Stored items
···
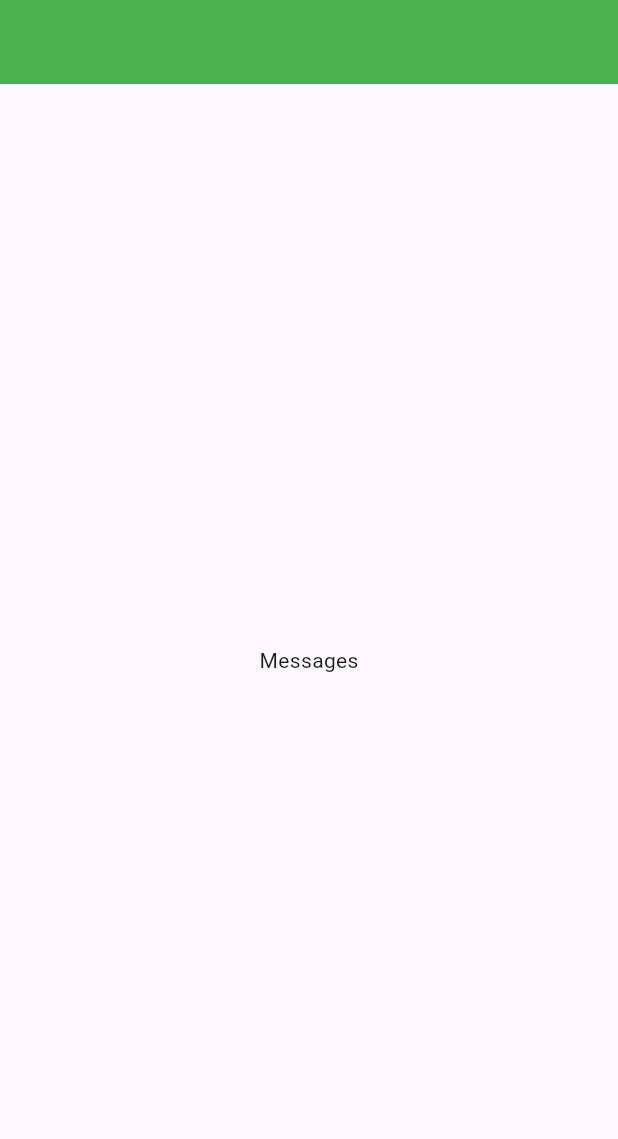
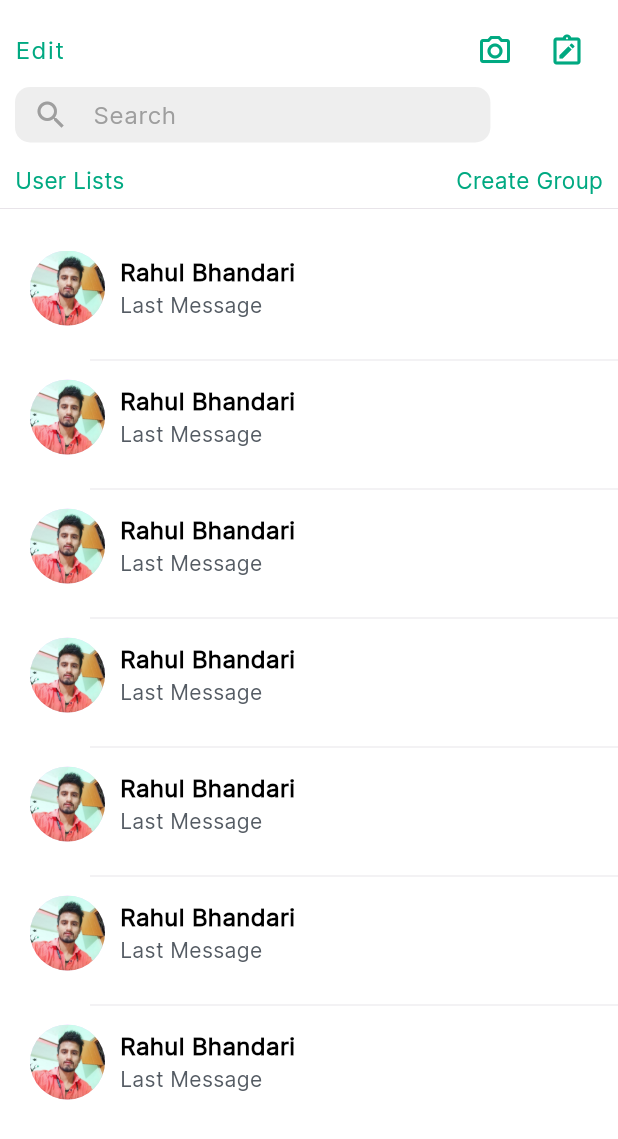
Before and after one commit to Rahuljee12/myCovidApp, a Flutter app: the Messages screen opened directly, on a phone screen of 412 x 824 dp. Shown: the top 1139 px of the screen. Run offline on Flutter 3.47's test engine with Material 2 defaults, Android fonts, the phone set to English and light mode, and no system bars; our stand-ins replace get.

Commit message:
Chat box

```diff
--- a/covid/lib/messages/components/messages_items.dart
+++ b/covid/lib/messages/components/messages_items.dart
@@ -0,0 +1,284 @@
+import 'package:covid/rxvariables.dart';
+import 'package:flutter/material.dart';
+import 'package:get/get.dart';
+
+Widget header() {
+  return Container(
+    padding: EdgeInsets.only(top: 10, left: 10, right: 10),
+    decoration: BoxDecoration(color: Colors.white),
+    child: Column(
+      crossAxisAlignment: CrossAxisAlignment.start,
+      children: [
+        Row(
+          mainAxisAlignment: MainAxisAlignment.spaceBetween,
+          children: [
+            Text(
+              "Edit",
+              style: TextStyle(
+                  fontFamily: "Inter",
+                  color: Color(0XFF00A981),
+                  fontSize: 16,
+                  letterSpacing: 1,
+                  fontWeight: FontWeight.w500),
+            ),
+            Row(
+              children: [
+                IconButton(
+                  onPressed: () {},
+                  icon: Icon(Icons.camera_alt_outlined),
+                  color: Color(0XFF00A981),
+                ),
+                IconButton(
+                    onPressed: () {},
+                    icon: Icon(Icons.note_alt_outlined),
+                    color: Color(0XFF00A981))
+              ],
+            )
+          ],
+        ),
+        Container(
+          height: 37,
+          width: Get.width / 1.3,
+          child: TextField(
+            textAlignVertical: TextAlignVertical.center,
+            style: TextStyle(fontSize: 13),
+            decoration: InputDecoration(
+              filled: true,
+              fillColor: Colors.grey[200],
+              prefixIcon: Icon(
+                Icons.search_outlined,
+                color: Colors.grey[500],
+              ),
+              hintText: "Search",
+              hintStyle: TextStyle(
+                  color: Colors.grey[500],
+                  fontSize: 16,
+                  fontFamily: 'Inter',
+                  fontWeight: FontWeight.w500),
+              contentPadding: EdgeInsets.zero,
+              border: const OutlineInputBorder(
+                  borderSide: BorderSide.none,
+                  borderRadius: BorderRadius.all(Radius.circular(10))),
+            ),
+          ),
+        ),
+        SizedBox(
+          height: 15,
+        ),
+        Row(
+          mainAxisAlignment: MainAxisAlignment.spaceBetween,
+          children: [
+            Text(
+              "User Lists",
+              style: TextStyle(
+                  color: Color(0XFF00A981), fontSize: 15, fontFamily: 'Inter'),
+            ),
+            Text("Create Group",
+                style: TextStyle(
+                    color: Color(0XFF00A981),
+                    fontSize: 15,
+                    fontFamily: 'Inter'))
+          ],
+        )
+      ],
+    ),
+  );
+}
+
+messagebottomSheet(BuildContext context) {
+  rxVariables rxvariables = Get.put(rxVariables());
+  return showModalBottomSheet(
+    elevation: 0,
+    constraints: BoxConstraints(
+        minHeight: context.mediaQuerySize.height,
+        maxHeight: context.mediaQuerySize.height),
+    isScrollControlled: true,
+    context: context,
+    builder: (context) => GestureDetector(
+      onTap: () {
+        rxvariables.changePosition.value = false;
+        FocusScopeNode currentFocus = FocusScope.of(context);
+        if (!currentFocus.hasPrimaryFocus &&
+            currentFocus.focusedChild != null) {
+          currentFocus.focusedChild!.unfocus();
+        }
+      },
+      child: Container(
+        height: Get.height,
+        width: Get.width,
+        color: Color.fromARGB(243, 250, 253, 248),
+        child: Obx(
+          () => Stack(
+            children: [
+              Column(
+                children: [
+                  Stack(
+                    children: [
+                      Padding(
+                          padding: EdgeInsets.only(right: 10, top: 25),
+                          child: Align(
+                            alignment: Alignment.center,
+                            child: GestureDetector(
+                              onTap: () {
+                                Navigator.pop(context);
+                              },
+                              child: Container(
+                                padding: EdgeInsets.fromLTRB(11, 5, 11, 15),
+                                decoration: BoxDecoration(
+                                    color: Color.fromARGB(243, 217, 244, 196),
+                                    borderRadius: BorderRadius.circular(30)),
+                                child: Image.asset("assets/arrow_down.png",
+                                    height: 20,
+                                    width: 30,
+                                    color: Color.fromARGB(243, 78, 135, 32)
+                                    // Color.fromARGB(255, 255, 151, 141),
+                                    ),
+                              ),
+                            ),
+                          )),
+                      Positioned(
+                          child: Padding(
+                        padding: const EdgeInsets.only(
+                            top: 50.0, left: 10, right: 10),
+                        child: Center(
+                          child: Container(
+                            width: Get.width,
+                            height: 50,
+                            decoration: BoxDecoration(
+                                color: Color.fromARGB(243, 217, 244, 196),
+                                borderRadius: BorderRadius.circular(12)),
+                            child: const Padding(
+                              padding:
+                                  const EdgeInsets.only(left: 10, right: 10),
+                              child: Row(
+                                mainAxisAlignment:
+                                    MainAxisAlignment.spaceBetween,
+                                children: [
+                                  Row(
+                                    children: [
+                                      CircleAvatar(
+                                        backgroundImage:
+                                            AssetImage("assets/rahul.png"),
+                                      ),
+                                      SizedBox(
+                                        width: 10,
+                                      ),
+                                      Text(
+                                        "Rahul Bhandari",
+                                        style: TextStyle(
+                                            fontSize: 15,
+                                            color: Colors.black,
+                                            fontFamily: 'Inter'),
+                                      ),
+                                    ],
+                                  ),
+                                  Row(
+                                    children: [
+                                      Icon(
+                                        Icons.video_call_outlined,
+                                        color: Colors.green,
+                                        size: 30,
+                                      ),
+                                      SizedBox(
+                                        width: 15,
+                                      ),
+                                      Icon(
+                                        Icons.call_outlined,
+                                        color: Colors.green,
+                                        size: 25,
+                                      )
+                                    ],
+                                  )
+                                ],
+                              ),
+                            ),
+                          ),
+                        ),
+                      )),
+                      SizedBox(
+                        height: 50,
+                      ),
+                    ],
+                  ),
+                  Padding(
+                    padding: const EdgeInsets.only(left: 0, right: 0),
+                    child: Divider(
+                      thickness: 1,
+                      color: Color.fromARGB(243, 187, 240, 144),
+                    ),
+                  ),
+                  Container(
+                    padding: EdgeInsets.all(10),
+                    height: Get.height / 1.15,
+                    width: Get.width,
+                    decoration: BoxDecoration(
+                      color: Color.fromARGB(243, 250, 253, 248),
+                    ),
+                  )
+                ],
+              ),
+              sendBottom(context)
+            ],
+          ),
+        ),
+      ),
+    ),
+  );
+}
+
+Widget sendBottom(BuildContext context) {
+  rxVariables rxvariables = Get.put(rxVariables());
+
+  return Positioned(
+    bottom: rxvariables.changePosition.value ? Get.height / 2.7 : 20,
+    child: Container(
+      height: 40,
+      width: Get.width,
+      child: Row(
+        mainAxisAlignment: MainAxisAlignment.center,
+        children: [
+          Container(
+            height: 40,
+            width: Get.width / 1.2,
+            child: TextField(
+              onTap: () {
+                rxvariables.changePosition.value = true;
+              },
+              onSubmitted: (val) {
+                rxvariables.changePosition.value = false;
+              },
+              textAlignVertical: TextAlignVertical.center,
+              style: TextStyle(fontSize: 13),
+              decoration: InputDecoration(
+                filled: true,
+                fillColor: Color.fromARGB(243, 217, 244, 196),
+                hintText: "Send Messages",
+                prefixIcon: IconButton(
+                    onPressed: () {},
+                    icon: Icon(
+                      Icons.add_box_outlined,
+                      color: Color.fromARGB(243, 78, 135, 32),
+                    )),
+                suffixIcon: IconButton(
+                    onPressed: () {},
+                    icon: Icon(
+                      Icons.send_outlined,
+                      color: Color.fromARGB(243, 78, 135, 32),
+                    )),
+                hintStyle: TextStyle(
+                    color: Colors.grey[500],
+                    fontSize: 16,
+                    fontFamily: 'Inter',
+                    fontWeight: FontWeight.w500),
+                contentPadding: EdgeInsets.zero,
+                border: const OutlineInputBorder(
+                    borderSide: BorderSide.none,
+                    borderRadius: BorderRadius.all(Radius.circular(10))),
+              ),
+            ),
+          ),
+        ],
+      ),
+    ),
+  );
+}
--- a/covid/lib/messages/messages_view.dart
+++ b/covid/lib/messages/messages_view.dart
@@ -1,4 +1,6 @@
+import 'package:covid/messages/components/messages_items.dart';
 import 'package:flutter/material.dart';
+import 'package:get/get.dart';
 
 class Messages extends StatefulWidget {
   const Messages({super.key});
@@ -12,11 +14,88 @@ class _MessagesState extends State<Messages> {
   Widget build(BuildContext context) {
     return SafeArea(
       child: Scaffold(
-        appBar: AppBar(
-          backgroundColor: Colors.green,
-        ),
-        body: Center(
-          child: Text("Messages"),
+        body: Container(
+          height: Get.height,
+          width: Get.width,
+          color: Colors.white,
+          child: Column(
+            children: [
+              header(),
+              Divider(
+                thickness: 0.3,
+              ),
+              SingleChildScrollView(
+                child: Container(
+                  color: Colors.white,
+                  height: Get.height / 1.355,
+                  width: Get.width,
+                  padding: const EdgeInsets.fromLTRB(20, 20, 0, 0),
+                  child: ListView.builder(
+                      itemCount: 10,
+                      itemBuilder: (context, int index) => GestureDetector(
+                            onTap: () {
+                              messagebottomSheet(context);
+                            },
+                            child: Container(
+                              color: Colors.white,
+                              width: Get.width,
+                              child: const Column(
+                                children: [
+                                  Row(
+                                    children: [
+                                      CircleAvatar(
+                                        backgroundImage:
+                                            AssetImage("assets/rahul.png"),
+                                        radius: 25,
+                                      ),
+                                      SizedBox(
+                                        width: 10,
+                                      ),
+                                      Column(
+                                        crossAxisAlignment:
+                                            CrossAxisAlignment.start,
+                                        children: [
+                                          Text(
+                                            "Rahul Bhandari",
+                                            style: TextStyle(
+                                                color: Colors.black,
+                                                fontSize: 16,
+                                                fontWeight: FontWeight.bold,
+                                                fontFamily: 'Inter'),
+                                          ),
+                                          Text(
+                                            "Last Message",
+                                            style: TextStyle(
+                                                color: Color(
+                                                  0XFF545B63,
+                                                ),
+                                                fontSize: 14,
+                                                fontFamily: 'Inter'),
+                                          )
+                                        ],
+                                      )
+                                    ],
+                                  ),
+                                  SizedBox(
+                                    height: 15,
+                                  ),
+                                  Padding(
+                                    padding: EdgeInsets.only(left: 40),
+                                    child: Divider(
+                                      thickness: 0.3,
+                                    ),
+                                  ),
+                                  SizedBox(
+                                    height: 5,
+                                  )
+                                ],
+                              ),
+                            ),
+                          )),
+                ),
+              ),
+            ],
+          ),
         ),
       ),
     );
--- a/covid/lib/rxvariables.dart
+++ b/covid/lib/rxvariables.dart
@@ -4,4 +4,6 @@ import 'package:get/get.dart';
 class rxVariables extends GetxController {
   RxBool addBottomSheet = false.obs;
   RxList<bool> likeBool = [false, false, false, false, false, false].obs;
+  RxBool changePosition = false.obs;
+  RxDouble getKeyBoardHeight = 0.0.obs;
 }
```
Also changed, not shown: covid/assets/arrow_down.png (added).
···
Wherever the word "false" occurs in the data, copy that whole line.

Answer space.
+        rxvariables.changePosition.value = false;
+                rxvariables.changePosition.value = false;
   RxBool addBottomSheet = false.obs;
   RxList<bool> likeBool = [false, false, false, false, false, false].obs;
+  RxBool changePosition = false.obs;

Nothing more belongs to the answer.